Over 100 women police officers have been rehired in Afghanistan’s Badakhshan province, as a ray of hope for women amid the grave challenges of human rights violations in the Taliban-led country.
According to local media, the officials of the Badakhshan Police Command said, “More than one hundred female police officers have been rehired and the majority of these female police officers had previously served in the previous administration.”.
“We have about 20 to 25 officers and lieutenants and 70 to 80 female soldiers,” said Badakhshan Police Commander Abdulhaq Abu Omer, as quoted by local media.
In this province, female police officers are in charge of conducting house-to-house inspections and searching women.
“As criminal department officers, we go when there is a criminal act and enter the house,” Khaleda, a police officer, said.
“We search the house and we arrest the women and hand them over to the criminal department,” said Gol Jan, a policewoman, reported local media.
Ever since the Taliban took over Afghanistan, the plight of Afghan women has continued to be deplorable in the country.
Contrary to the Taliban’s claims, girls were stopped from going to school beyond sixth grade on March 23 and a decree against the women’s dress code was issued after a month.
There are restrictions on movement, education and freedom of expression of women posing a threat to their survival.

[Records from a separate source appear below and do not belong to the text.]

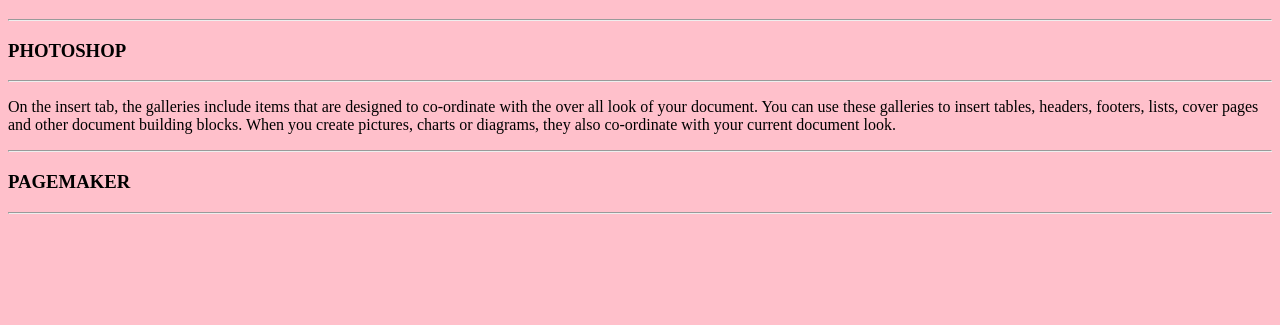
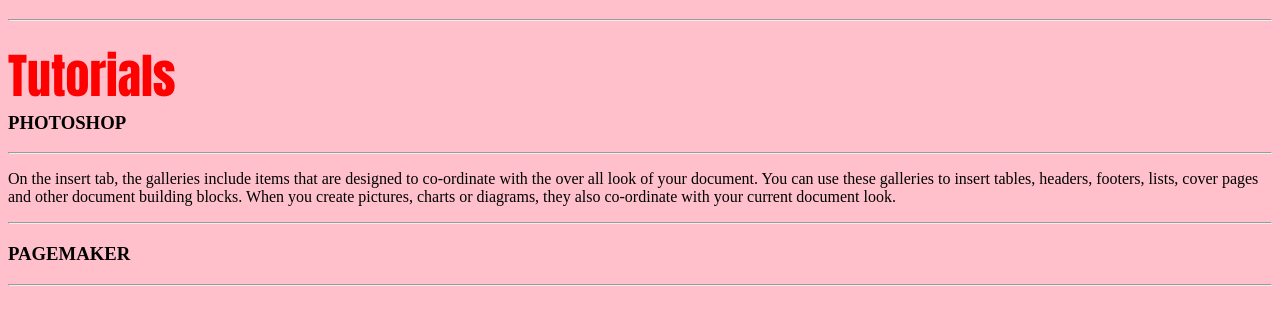
Before and after one commit to praveen089942/HTML_project, a plain HTML site: page exercise1.html in a window 1280 px wide. Shown: the part 61-386 px from the top of the page. Drawn offline with Linux system fonts and the light colour scheme.

Commit message:
learning how to apply attributes

```diff
--- a/exercise1.html
+++ b/exercise1.html
@@ -8,7 +8,7 @@
 </head>
 <body bgcolor = "pink">
     <h1 align = "center"> HTML!!! </h1> <hr>
-    <h3> PHOTOSHOP </h3> <hr>
+    <h3> <font size="10" color= "red" face= "impact">Tutorials</font> <br>PHOTOSHOP </h3> <hr>
     <p>On the insert tab, the galleries include items that are designed to co-ordinate with the over all look of your document. You can use these galleries to insert tables, headers, footers, lists, cover pages and other document building blocks. When you create pictures, charts or diagrams, they also co-ordinate with your current document look.</p><hr>
     <h3> PAGEMAKER </h3> <hr>
 
```
Also changed, not shown: 1 other file.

Not only this, the lack of female healthcare workers has prevented the women from accessing basic medical facilities, and the international donors, who fund 90 per cent of health clinics, are hesitant to send money because of their fear of the funds being misused.
Around 80 per cent of women working in the media have lost their jobs, and almost 18 million women in the country are struggling for health, education and social rights. Many women, particularly those who worked in security agencies, lost their jobs after the Islamic Emirate was re-established.

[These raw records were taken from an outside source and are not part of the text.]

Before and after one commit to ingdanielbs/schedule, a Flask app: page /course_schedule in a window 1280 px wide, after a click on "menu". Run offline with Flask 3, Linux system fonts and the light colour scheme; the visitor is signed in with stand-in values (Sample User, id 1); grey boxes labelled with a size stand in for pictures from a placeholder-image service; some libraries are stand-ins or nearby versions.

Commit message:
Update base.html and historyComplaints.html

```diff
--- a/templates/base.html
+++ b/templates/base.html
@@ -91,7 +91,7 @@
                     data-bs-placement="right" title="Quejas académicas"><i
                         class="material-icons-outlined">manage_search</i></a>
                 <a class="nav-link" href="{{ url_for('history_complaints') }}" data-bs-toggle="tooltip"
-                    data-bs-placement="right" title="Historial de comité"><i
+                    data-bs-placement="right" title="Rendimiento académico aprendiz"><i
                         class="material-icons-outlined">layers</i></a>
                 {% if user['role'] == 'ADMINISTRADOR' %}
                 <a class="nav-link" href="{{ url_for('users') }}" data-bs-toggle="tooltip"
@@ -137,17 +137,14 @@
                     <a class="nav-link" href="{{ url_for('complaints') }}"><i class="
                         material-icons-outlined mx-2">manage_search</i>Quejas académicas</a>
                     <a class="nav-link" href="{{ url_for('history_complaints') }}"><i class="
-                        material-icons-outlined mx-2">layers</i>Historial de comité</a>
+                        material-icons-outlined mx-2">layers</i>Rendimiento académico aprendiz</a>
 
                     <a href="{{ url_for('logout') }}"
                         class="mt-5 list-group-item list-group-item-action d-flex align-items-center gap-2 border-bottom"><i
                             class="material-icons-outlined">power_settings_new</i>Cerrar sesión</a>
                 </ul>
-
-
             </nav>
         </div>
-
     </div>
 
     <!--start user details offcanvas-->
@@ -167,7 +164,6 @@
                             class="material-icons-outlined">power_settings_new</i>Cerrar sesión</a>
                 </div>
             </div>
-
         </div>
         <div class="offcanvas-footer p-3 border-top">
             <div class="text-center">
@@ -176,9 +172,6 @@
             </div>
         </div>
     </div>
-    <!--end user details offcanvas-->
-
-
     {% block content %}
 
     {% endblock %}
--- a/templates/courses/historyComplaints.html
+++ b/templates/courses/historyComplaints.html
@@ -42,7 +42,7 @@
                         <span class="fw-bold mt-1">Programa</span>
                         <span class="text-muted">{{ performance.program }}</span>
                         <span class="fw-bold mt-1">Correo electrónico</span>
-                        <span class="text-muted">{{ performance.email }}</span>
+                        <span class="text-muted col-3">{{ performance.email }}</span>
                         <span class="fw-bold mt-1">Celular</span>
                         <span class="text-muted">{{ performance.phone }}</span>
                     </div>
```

The United Nations Assistance Mission in Afghanistan (UNAMA) released a report the previous month, outlining the human rights situation in Afghanistan since the Taliban takeover.
The report summarized UNAMA’s findings with regards to the protection of civilians, extrajudicial killings, torture and ill-treatment, arbitrary arrests and detentions, the rights of women and girls in Afghanistan, fundamental freedoms and the situation in places of detention.

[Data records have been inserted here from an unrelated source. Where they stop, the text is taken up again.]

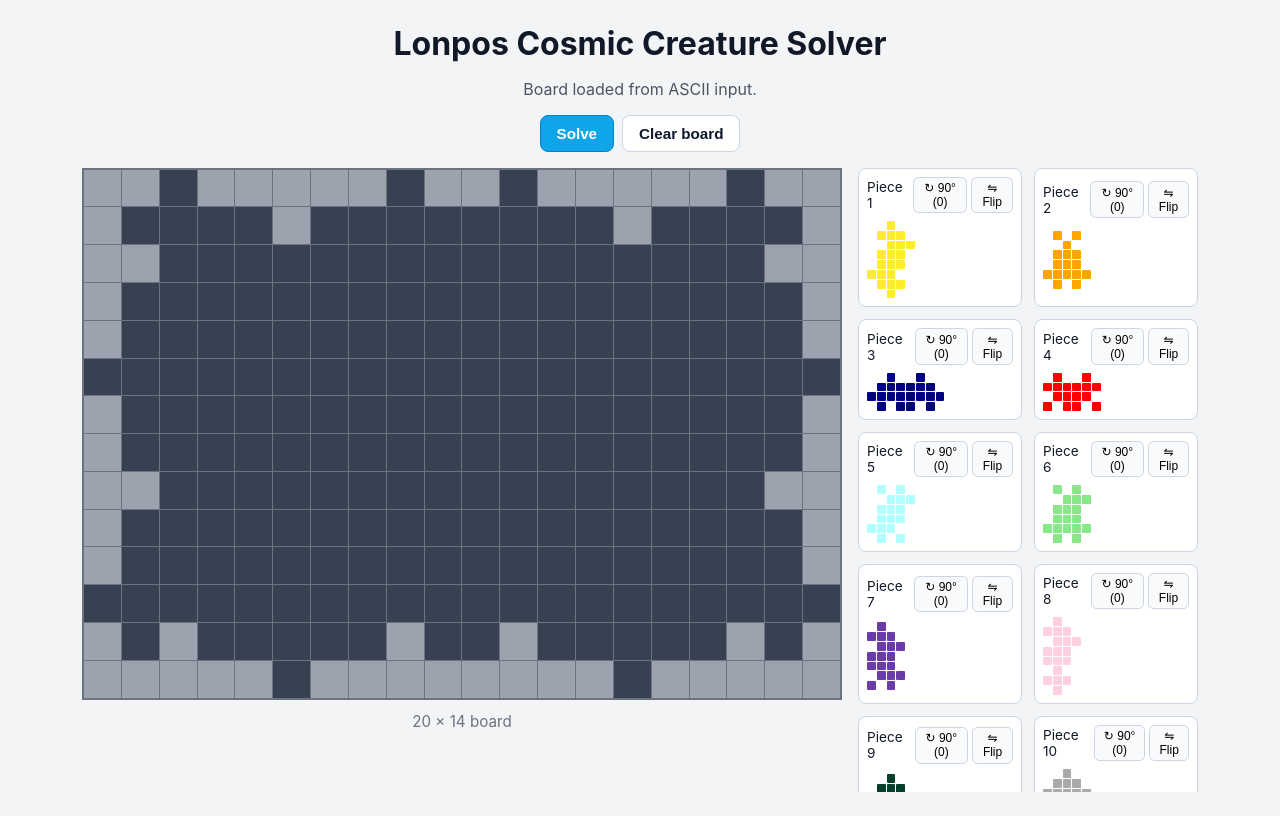
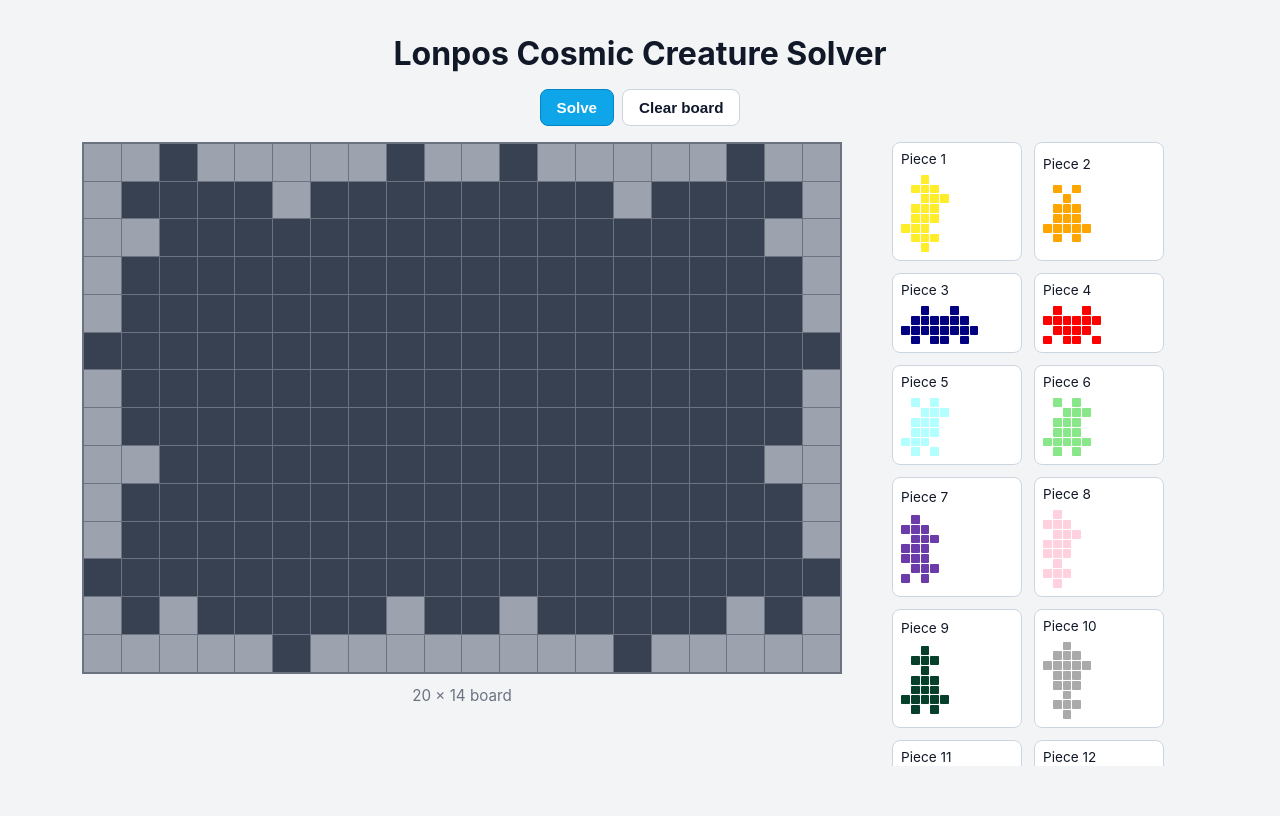
Before and after one commit to Odrakir/Lonpos, a React (Vite) app: page / in a window 1280 px wide. Built offline with nearby package versions, Linux system fonts and the light colour scheme.

Commit message:
Improve piece drag controls UX

```diff
--- a/src/App.tsx
+++ b/src/App.tsx
@@ -55,6 +55,7 @@
   const [dragState, setDragState] = useState<DragState | null>(null);
   const [dragPointerPosition, setDragPointerPosition] = useState<{ clientX: number; clientY: number } | null>(null);
   const [ghostPreview, setGhostPreview] = useState<{ cells: Cell[]; isValid: boolean } | null>(null);
+  const [isCoarsePointer, setIsCoarsePointer] = useState(false);
   const boardElementRef = useRef<HTMLDivElement | null>(null);
 
   const isBuilderGateEnabled = useMemo(() => {
@@ -379,10 +380,78 @@
     const orientKey = getOrientKey(flippedShape);
     setPieceOrientationByKey(pieceId, orientKey);
   }, [orientedShapes, setPieceOrientationByKey]);
+
+  const transformDragOffset = useCallback((pieceId: string, transformCell: (cell: Cell) => Cell) => {
+    const shape = orientedShapes[pieceId] ?? [];
+    if (shape.length === 0) {
+      return;
+    }
+
+    setDragState((current) => {
+      if (!current || current.pieceId !== pieceId) {
+        return current;
+      }
+
+      const transformedShape = shape.map((cell) => transformCell(cell));
+      const transformedOffset = transformCell(current.offset);
+      const minRow = Math.min(...transformedShape.map(([row]) => row));
+      const minColumn = Math.min(...transformedShape.map(([, column]) => column));
+
+      return {
+        ...current,
+        offset: [transformedOffset[0] - minRow, transformedOffset[1] - minColumn],
+      };
+    });
+  }, [orientedShapes]);
+
+  useEffect(() => {
+    const mediaQuery = window.matchMedia('(pointer: coarse)');
+    const syncMediaQuery = () => {
+      setIsCoarsePointer(mediaQuery.matches);
+    };
+
+    syncMediaQuery();
+    mediaQuery.addEventListener('change', syncMediaQuery);
+    return () => {
+      mediaQuery.removeEventListener('change', syncMediaQuery);
+    };
+  }, []);
+
+  useEffect(() => {
+    if (!dragState?.isDragging) {
+      return;
+    }
+
+    const handleKeyDown = (event: KeyboardEvent) => {
+      if (event.repeat) {
+        return;
+      }
+
+      const key = event.key.toLowerCase();
+      if (key === 'r') {
+        handleRotatePiece(dragState.pieceId);
+        transformDragOffset(dragState.pieceId, ([row, column]) => [column, -row]);
+      } else if (key === 'f') {
+        handleFlipPiece(dragState.pieceId);
+        transformDragOffset(dragState.pieceId, ([row, column]) => [row, -column]);
+      } else {
+        return;
+      }
+
+      event.preventDefault();
+    };
+
+    window.addEventListener('keydown', handleKeyDown);
+    return () => {
+      window.removeEventListener('keydown', handleKeyDown);
+    };
+  }, [dragState, handleFlipPiece, handleRotatePiece, transformDragOffset]);
+
+  const isShowingDragControls = dragState?.isDragging && isCoarsePointer;
+
   return (
     <main className="app">
       <h1>Lonpos Cosmic Creature Solver</h1>
-      <p className="subtitle">Board loaded from ASCII input.</p>
       <section className="app-controls">
         <button className="solve-button" disabled={isSolving} onClick={() => void handleSolve()} type="button">
           {isSolving ? 'Solving…' : 'Solve'}
@@ -405,16 +474,30 @@
           placedPieces={placedByPieceId}
         />
         <PieceTray
-          onFlipPiece={handleFlipPiece}
-          onRotatePiece={handleRotatePiece}
           onStartDragFromTray={(pieceId, offset, pointerId, pointerType, clientX, clientY) => {
             startDrag(pieceId, offset, pointerId, pointerType, 'tray', clientX, clientY);
           }}
-          orientByPieceId={orientByPieceId}
           orientedShapes={orientedShapes}
           placedPieceIds={new Set(Object.keys(placedByPieceId))}
         />
       </section>
+
+      {isShowingDragControls ? (
+        <div className="drag-mobile-controls" role="group" aria-label="Dragged piece controls">
+          <button onClick={() => {
+            handleRotatePiece(dragState.pieceId);
+            transformDragOffset(dragState.pieceId, ([row, column]) => [column, -row]);
+          }} type="button">
+            Rotate (R)
+          </button>
+          <button onClick={() => {
+            handleFlipPiece(dragState.pieceId);
+            transformDragOffset(dragState.pieceId, ([row, column]) => [row, -column]);
+          }} type="button">
+            Flip (F)
+          </button>
+        </div>
+      ) : null}
 
       {isBuilderGateEnabled ? (
         <section className="builder-toggle">
--- a/src/index.css
+++ b/src/index.css
@@ -26,11 +26,6 @@
 h1 {
   margin: 0;
   font-size: 2rem;
-}
-
-.subtitle {
-  margin: 0;
-  color: #4b5563;
 }
 
 .app-controls {
@@ -273,18 +268,28 @@
 }
 
 
-.piece-preview-actions {
+
+.drag-mobile-controls {
+  position: fixed;
+  left: 50%;
+  bottom: 1rem;
+  transform: translateX(-50%);
   display: inline-flex;
-  gap: 0.25rem;
+  gap: 0.5rem;
+  padding: 0.45rem;
+  border-radius: 999px;
+  background: rgba(17, 24, 39, 0.86);
+  z-index: 1200;
 }
 
-.piece-preview-header button {
-  border: 1px solid #cbd5e1;
-  background: #f8fafc;
-  border-radius: 0.35rem;
-  padding: 0.2rem 0.45rem;
-  font-size: 0.75rem;
-  cursor: pointer;
+.drag-mobile-controls button {
+  border: 1px solid #475569;
+  background: #0f172a;
+  color: #f8fafc;
+  border-radius: 999px;
+  padding: 0.35rem 0.7rem;
+  font-size: 0.82rem;
+  font-weight: 600;
 }
 
 .piece-preview-grid {
--- a/src/ui/PieceTray.tsx
+++ b/src/ui/PieceTray.tsx
@@ -2,11 +2,8 @@
 import type { Cell } from '../game/placement';
 
 interface PieceTrayProps {
-  orientByPieceId: Record<string, number>;
   placedPieceIds: Set<string>;
   orientedShapes: Record<string, Cell[]>;
-  onRotatePiece: (pieceId: string) => void;
-  onFlipPiece: (pieceId: string) => void;
   onStartDragFromTray: (
     pieceId: string,
     dragOffset: Cell,
@@ -18,11 +15,8 @@
 }
 
 function PieceTray({
-  orientByPieceId,
   placedPieceIds,
   orientedShapes,
-  onRotatePiece,
-  onFlipPiece,
   onStartDragFromTray,
 }: PieceTrayProps) {
   return (
@@ -37,24 +31,6 @@
           <article className={`piece-preview ${isPlaced ? 'piece-preview-placed' : ''}`} key={piece.id}>
             <header className="piece-preview-header">
               <span>{piece.name}</span>
-              <div className="piece-preview-actions">
-                <button
-                  aria-label={`Rotate ${piece.name}`}
-                  disabled={isPlaced}
-                  onClick={() => onRotatePiece(piece.id)}
-                  type="button"
-                >
-                  ↻ 90° ({orientByPieceId[piece.id] ?? 0})
-                </button>
-                <button
-                  aria-label={`Flip ${piece.name}`}
-                  disabled={isPlaced}
-                  onClick={() => onFlipPiece(piece.id)}
-                  type="button"
-                >
-                  ⇋ Flip
-                </button>
-              </div>
             </header>
 
             <div
```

Amid this, the rehiring of women officers comes as a ray of hope for the women facing several severe challenges in the country. Some female police forces urged the Islamic Emirate to allow more women to work in government institutions.
“We ask the Islamic Emirate to let all the women return to their jobs,” said Mashoqa, a police officer.